Concert De Gaudí For Guitar And Orch.
Engineered Album, Classical
The Adams Chronicles
Dead Man Walking
Composer: Jake Heggie
Conductor: Patrick Summers
Performer: Susan Graham, Frederica von Stade
Ensemble: San Francisco Opera Chorus and Orchestra
Wea/Atlantic/Erato - #86238
No "Nixon in China" or "Einstein at the Beach" but young Heggie has a way with melody and this debut opera suggests there may be better things to come.
A Prole do Bebe No. 2, Cirandinhas
Composer: Heitor Villa-Lobos
Performer: Sonia Rubinsky
Flat out fantastic. Rubinsky makes child's play of Villa-Lobos' thornier conceits. If you live in New York, write this down:
Sonia Rubinsky will be performing selections from Vol. 2 and the upcoming Villa-Lobos: Piano Music Vol. 3 on March 14th, Thursday, at 6:30 pm at the Klavier-Haus located at 211
West 58th St.
Music for the Movies
Alfred SCHNITTKE (1934-1998)
Composer: Alfred Schnittke
Conductor: Frank Strobel
Ensemble: Rundfunk-Sinfonieorchester Berlin, Rundfunkchor Berlin

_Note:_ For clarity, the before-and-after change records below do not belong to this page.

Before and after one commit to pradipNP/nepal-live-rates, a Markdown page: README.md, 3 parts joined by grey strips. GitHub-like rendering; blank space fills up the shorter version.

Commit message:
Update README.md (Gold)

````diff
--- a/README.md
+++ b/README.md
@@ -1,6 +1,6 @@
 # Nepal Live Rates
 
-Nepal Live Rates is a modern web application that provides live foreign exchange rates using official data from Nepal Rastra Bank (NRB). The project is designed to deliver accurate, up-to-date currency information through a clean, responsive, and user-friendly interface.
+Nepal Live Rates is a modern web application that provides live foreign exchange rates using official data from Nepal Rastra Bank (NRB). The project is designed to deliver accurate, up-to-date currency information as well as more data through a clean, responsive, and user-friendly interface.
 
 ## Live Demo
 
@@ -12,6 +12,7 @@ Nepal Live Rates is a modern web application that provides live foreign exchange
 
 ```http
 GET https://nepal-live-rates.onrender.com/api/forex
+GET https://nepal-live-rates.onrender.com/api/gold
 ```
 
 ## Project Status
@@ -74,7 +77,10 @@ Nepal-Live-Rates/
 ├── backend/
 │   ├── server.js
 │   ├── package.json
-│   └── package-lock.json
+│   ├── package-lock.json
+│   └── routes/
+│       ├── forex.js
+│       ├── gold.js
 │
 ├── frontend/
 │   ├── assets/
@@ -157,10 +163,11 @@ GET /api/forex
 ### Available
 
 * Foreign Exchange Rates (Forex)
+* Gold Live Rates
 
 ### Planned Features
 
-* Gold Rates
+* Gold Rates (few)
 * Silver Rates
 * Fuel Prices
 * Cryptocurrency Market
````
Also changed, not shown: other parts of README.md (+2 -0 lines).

Schnittke regarded film music as a legitimate expressive medium and wrote more than sixty film scores and worked with the prominent directors of his day. This collection demonstrates that he understood film composition thoroughly and considered it a new vista for his creative work.
Composers: Harry Partch, Dean Drummond
Works by former cohorts and microtonal pioneers, Harry Partch and Dean Drummond. This stunning new recording is performed by members of Newband primarily on the original Partch collection of hand-made instruments, notable for their sculptural and acoustic beauty. The music integrates declaimed poetry (masterfully performed by Bob Osborne) with colorful instrumental accompaniment. The Drummond pieces are first recordings, the Partch are the first since the 1940s.
Preludes & Fugues for 13 solo strings: Three Postludes; Fanfares
Composer: Witold Lutoslawski
Conductor: Antoni Wit
Naxos - #8555270
A treasure trove of Lutoslawski's "little" works, with lots of delightful listening for even those not fully committed to 20th century work.
Passacaglia, Symphony, Five Pieces
Passacaglia, Symphony, Five Pieces
Composer: Anton Webern
Conductor: Takuo Yuasa
Ensemble: Ulster Orchestra
Who knew that the Second Viennese School could be so...listenable. Has the music changed or have our ears adapted to the atonality?
Concerto for Strings
Composer: Joly BRAGA SANTOS
Performer(s): Braga Santos, Creswick, Somov, Blair, Cassuto
Marco Polo -
Joly Braga Santos is one of the most interesting and gifted composers of the 20th century--and one of the most unknown. His musical language is based on a strong sense of architecture and drama, with generous melodic lines and a natural instinct for structure and formal coherence. If you don't know the work of this 20th century Portugese master, grab it.
Symphony No. 1
Composer: George Barati
Conductor: Laslzo Kovaks, Vladimir Valek
Ensemble: Budapest Symphony Orchestra, Czech Radio Symphony Orchestra
The First Symphony was written in 1963 during a stay in Switzerland. Set in three movements, it is packed with musical incident. The Chant of Darkness was composed in 1993 as an expression of the composerís grief as his daughter lay dying from cancer. The work exhibits a frightening sense of finality. The Chant of Light dates from 1994-5 and is cast in a simple structure, displaying Baratiís love of working with small motivic cells, combined with the use of luscious orchestral color.
90% Post Consumer Sound
Composer: Ellen Band
Performer: Adele Armin Ellen Band
Band creates 'sound art' from everyday noises with results that sometimes sound celestially musical and sometimes sound like..well everyday noises.
Three2, Twenty-Three, Six, Twenty-Six
Composer: John Cage
Performer: Christina Fong, Glenn Freeman, et al.
Orchard - #6260
String Quartets 1 & 2
Composer: Arnold Bax
Performer: Maggini Quartet
Fresh from the Gramophone Award-winning Naxos recording of Vaughn Williams, the Maggini turn their attention to another English composer of elegiac melodies with superb results.
Guitar Music, Vol. 2
Composer: Leo Brouwer
Performer: Elena Papandreou
One of the best writers for the guitar alive today, Brouwer combines elements of his native Cuba with jazz and European modernism. Papandreou performs these tricky pieces elegantly.
One-Minute Web Guide
The essential guide to intelligent life on the internet